● **TO DO**
Report every line below that has the string "color" in it.

● **INFORMATION**
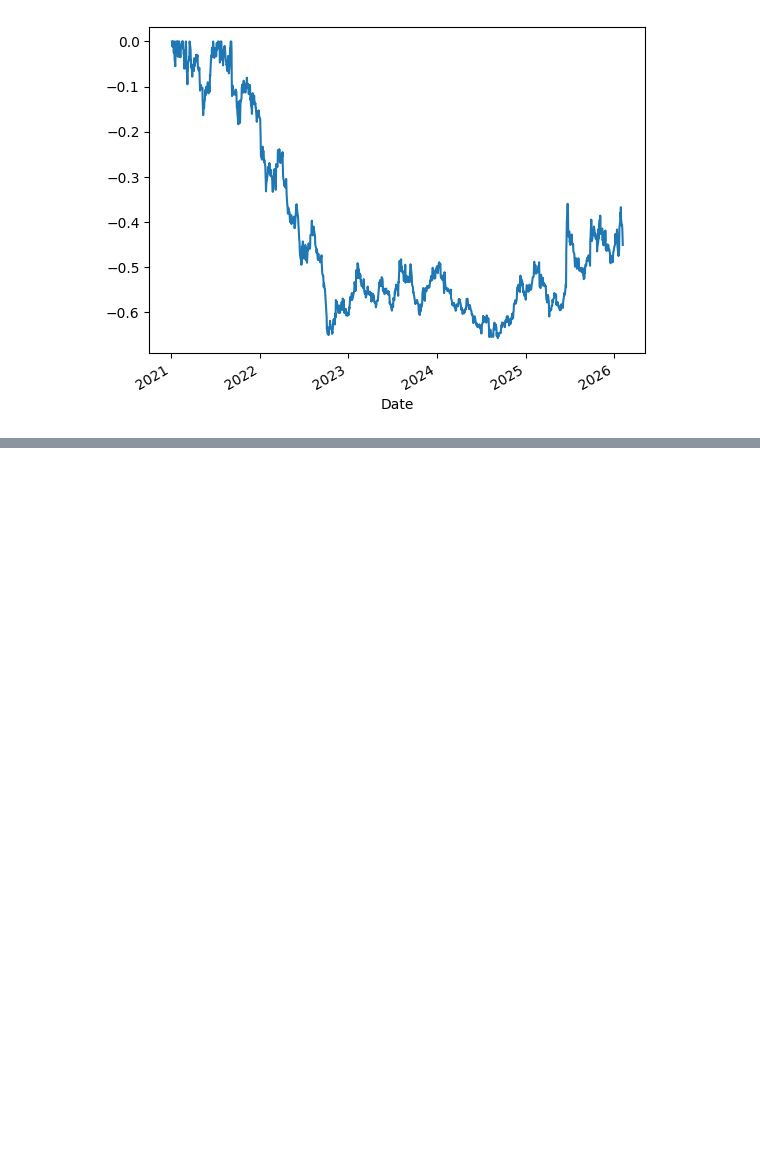
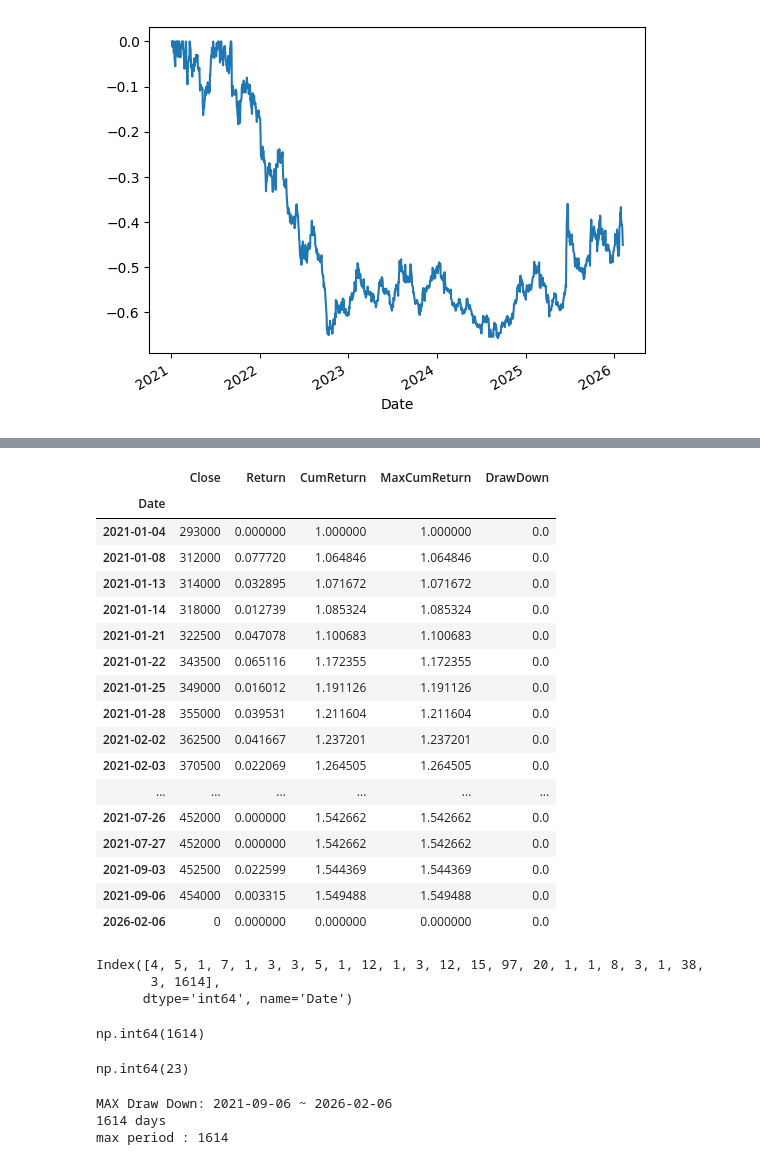
Before and after one commit to bbangwon/finance-study, a Jupyter notebook: study_002.ipynb, the cells around one changed output, grey strips where cells are left out. Saved outputs shown, nothing was run; the diff lists cells and outputs as text; code cells hidden in the pictures; blank space fills up the shorter version.

```diff
--- a/study_002.ipynb
+++ b/study_002.ipynb
@@ -419,0 +474,53 @@ df["DrawDown"].plot()
+# %%
+df_max_close.loc[df.index[len(df) - 1]] = 0  # 신고점에 마지막 날짜 추가
+df_max_close
+# %% [output]
+|  | Close | Return | CumReturn | MaxCumReturn | DrawDown |
+| Date |  |  |  |  |  |
+| 2021-01-04 | 293000 | 0.000000 | 1.000000 | 1.000000 | 0.0 |
+| 2021-01-08 | 312000 | 0.077720 | 1.064846 | 1.064846 | 0.0 |
+| 2021-01-13 | 314000 | 0.032895 | 1.071672 | 1.071672 | 0.0 |
+| 2021-01-14 | 318000 | 0.012739 | 1.085324 | 1.085324 | 0.0 |
+| 2021-01-21 | 322500 | 0.047078 | 1.100683 | 1.100683 | 0.0 |
+| 2021-01-22 | 343500 | 0.065116 | 1.172355 | 1.172355 | 0.0 |
+| 2021-01-25 | 349000 | 0.016012 | 1.191126 | 1.191126 | 0.0 |
+| 2021-01-28 | 355000 | 0.039531 | 1.211604 | 1.211604 | 0.0 |
+| 2021-02-02 | 362500 | 0.041667 | 1.237201 | 1.237201 | 0.0 |
+| 2021-02-03 | 370500 | 0.022069 | 1.264505 | 1.264505 | 0.0 |
+| ... | ... | ... | ... | ... | ... |
+| 2021-07-26 | 452000 | 0.000000 | 1.542662 | 1.542662 | 0.0 |
+| 2021-07-27 | 452000 | 0.000000 | 1.542662 | 1.542662 | 0.0 |
+| 2021-09-03 | 452500 | 0.022599 | 1.544369 | 1.544369 | 0.0 |
+| 2021-09-06 | 454000 | 0.003315 | 1.549488 | 1.549488 | 0.0 |
+| 2026-02-06 | 0 | 0.000000 | 0.000000 | 0.000000 | 0.0 |
+# %%
+period = df_max_close.index[1:] - df_max_close.index[:-1]
+mdd_days = period.days
+mdd_days
+# %% [output]
+Index([4, 5, 1, 7, 1, 3, 3, 5, 1, 12, 1, 3, 12, 15, 97, 20, 1, 1, 8, 3, 1, 38,
+       3, 1614],
+      dtype='int64', name='Date')
+# %%
+max_period = mdd_days.max()
+max_period
+# %% [output]
+np.int64(1614)
+# %%
+max_period_idx = mdd_days.argmax()
+max_period_idx
+# %% [output]
+np.int64(23)
+# %%
+print(
+    "MAX Draw Down: {} ~ {}".format(
+        df_max_close.index[:-1][max_period_idx].date(),
+        df_max_close.index[1:][max_period_idx].date(),
+    )
+)
+print("{} days".format(max_period))
+print("max period : {}".format(max_period))
+# %% [output]
+MAX Draw Down: 2021-09-06 ~ 2026-02-06
+1614 days
+max period : 1614
```
Also changed, not shown: parts of 4 cells of this notebook.
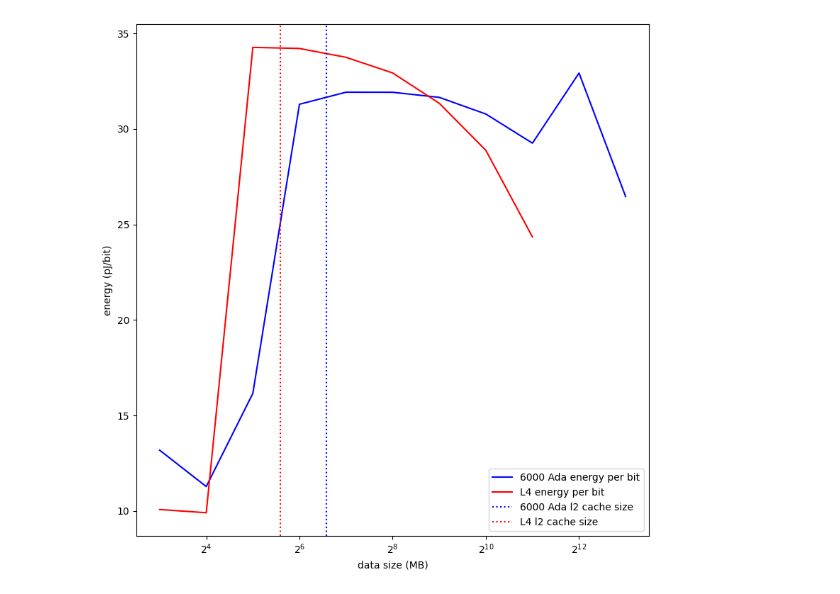
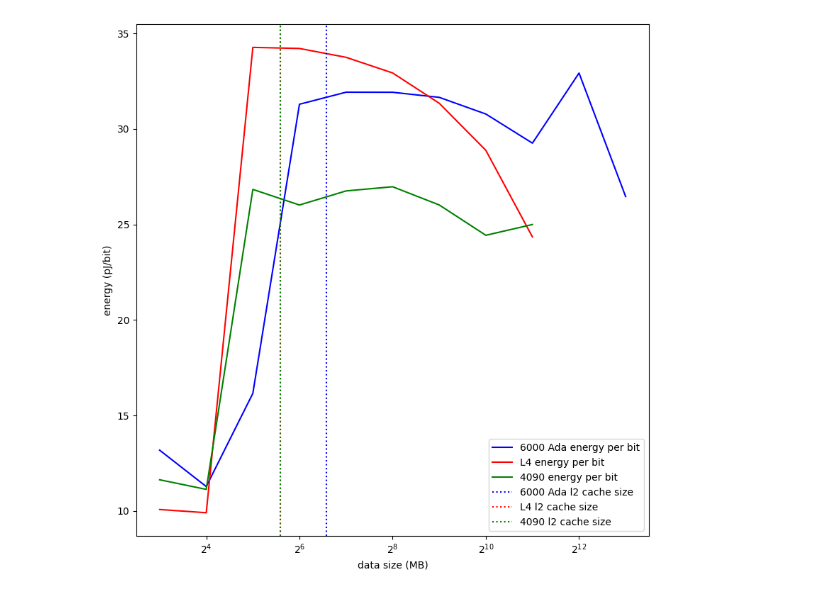
Before and after one commit to zihanpan8378/LLMCompass, a Jupyter notebook: ae/energy_experiments/plot_memory_energy.ipynb, the cells around one changed output. Drawn from its saved outputs; the diff is of its cells as text; code cells hidden in the pictures.

```diff
--- a/ae/energy_experiments/plot_memory_energy.ipynb
+++ b/ae/energy_experiments/plot_memory_energy.ipynb
@@ -13,6 +13,11 @@ memory_L4_run = pd.read_csv(
     f"results/memory_dummy_L4_gpu_write_2_times.csv", header=None, names=["M", "latency", "throughput", "power", "energy", "frequency", ""]
 )
 memory_L4_run.set_index(["M"], inplace=True)
+
+memory_4090_run = pd.read_csv(
+    f"results/memory_dummy_RTX4090_gpu_write_2_times.csv", header=None, names=["M", "latency", "throughput", "power", "energy", "frequency", ""]
+)
+memory_4090_run.set_index(["M"], inplace=True)
 # %%
 M_list = []
 energy_6000_run_list = []
@@ -21,37 +26,47 @@ latency_6000_run_list = []
 energy_L4_run_list = []
 energy_L4_per_bit_list = []
 latency_L4_run_list = []
+energy_4090_run_list = []
+energy_4090_per_bit_list = []
+latency_4090_run_list = []
 for M in range(5, 16):
     M = 2**M
     M_list.append(M * 256 * 512 * 2 / 1024 / 1024)
     energy_6000_run_list.append(memory_6000_run.loc[M, "energy"])
     energy_6000_per_bit_list.append(memory_6000_run.loc[M, "energy"] / (M * 256 * 512 * 16 * 2))
     latency_6000_run_list.append(float(memory_6000_run.loc[M, "latency"][:-3]) / (M * 256 * 512 * 16 * 2 * 1e-12))
     if (M <= 2**13):
         energy_L4_run_list.append(memory_L4_run.loc[M, "energy"])
         energy_L4_per_bit_list.append(memory_L4_run.loc[M, "energy"] / (M * 256 * 512 * 16 * 2))
         latency_L4_run_list.append(float(memory_L4_run.loc[M, "latency"][:-3]) / (M * 256 * 512 * 16 * 2 * 1e-12))
+        energy_4090_run_list.append(memory_4090_run.loc[M, "energy"])
+        energy_4090_per_bit_list.append(memory_4090_run.loc[M, "energy"] / (M * 256 * 512 * 16 * 2))
+        latency_4090_run_list.append(float(memory_4090_run.loc[M, "latency"][:-3]) / (M * 256 * 512 * 16 * 2 * 1e-12))
 
 fig, ax1 = plt.subplots(figsize=(8, 8))
 ax1.set_xlabel("data size (MB)")
 ax1.set_xscale("log", base=2)
 ax1.plot(M_list, energy_6000_per_bit_list, marker="", label=f"6000 Ada energy per bit", color='blue')
 ax1.plot(M_list[:-2], energy_L4_per_bit_list, marker="", label=f"L4 energy per bit", color='red')
+ax1.plot(M_list[:-2], energy_4090_per_bit_list, marker="", label=f"4090 energy per bit", color='green')
+
 
 ax1.set_ylabel('energy (pJ/bit)')
 
 ax1.axvline(x=96, color='blue', linestyle='dotted', label='6000 Ada l2 cache size')
 ax1.axvline(x=48, color='red', linestyle='dotted', label='L4 l2 cache size')
+ax1.axvline(x=48, color='green', linestyle='dotted', label='4090 l2 cache size')
+
 
 
 # ax2 = ax1.twinx()
 # ax2.plot(M_list, latency_6000_run_list, marker="", label=f"6000 Ada latency ms", color='lightblue', linestyle='dashed')
 # ax2.plot(M_list[:-2], latency_L4_run_list, marker="", label=f"L4 latency ms", color='salmon', linestyle='dashed')
 # ax2.set_ylabel('latency (ps/bit)')
 
 
 plt.legend()
 plt.tight_layout()
 plt.show()
 # %% [output]
-[figure, old version]
+[figure, new version]
```
Also changed, not shown: 1 other file.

● **SOLUTION TO THIS TASK**
 ax1.plot(M_list, energy_6000_per_bit_list, marker="", label=f"6000 Ada energy per bit", color='blue')
 ax1.plot(M_list[:-2], energy_L4_per_bit_list, marker="", label=f"L4 energy per bit", color='red')
+ax1.plot(M_list[:-2], energy_4090_per_bit_list, marker="", label=f"4090 energy per bit", color='green')
 ax1.axvline(x=96, color='blue', linestyle='dotted', label='6000 Ada l2 cache size')
 ax1.axvline(x=48, color='red', linestyle='dotted', label='L4 l2 cache size')
+ax1.axvline(x=48, color='green', linestyle='dotted', label='4090 l2 cache size')
 # ax2.plot(M_list, latency_6000_run_list, marker="", label=f"6000 Ada latency ms", color='lightblue', linestyle='dashed')
 # ax2.plot(M_list[:-2], latency_L4_run_list, marker="", label=f"L4 latency ms", color='salmon', linestyle='dashed')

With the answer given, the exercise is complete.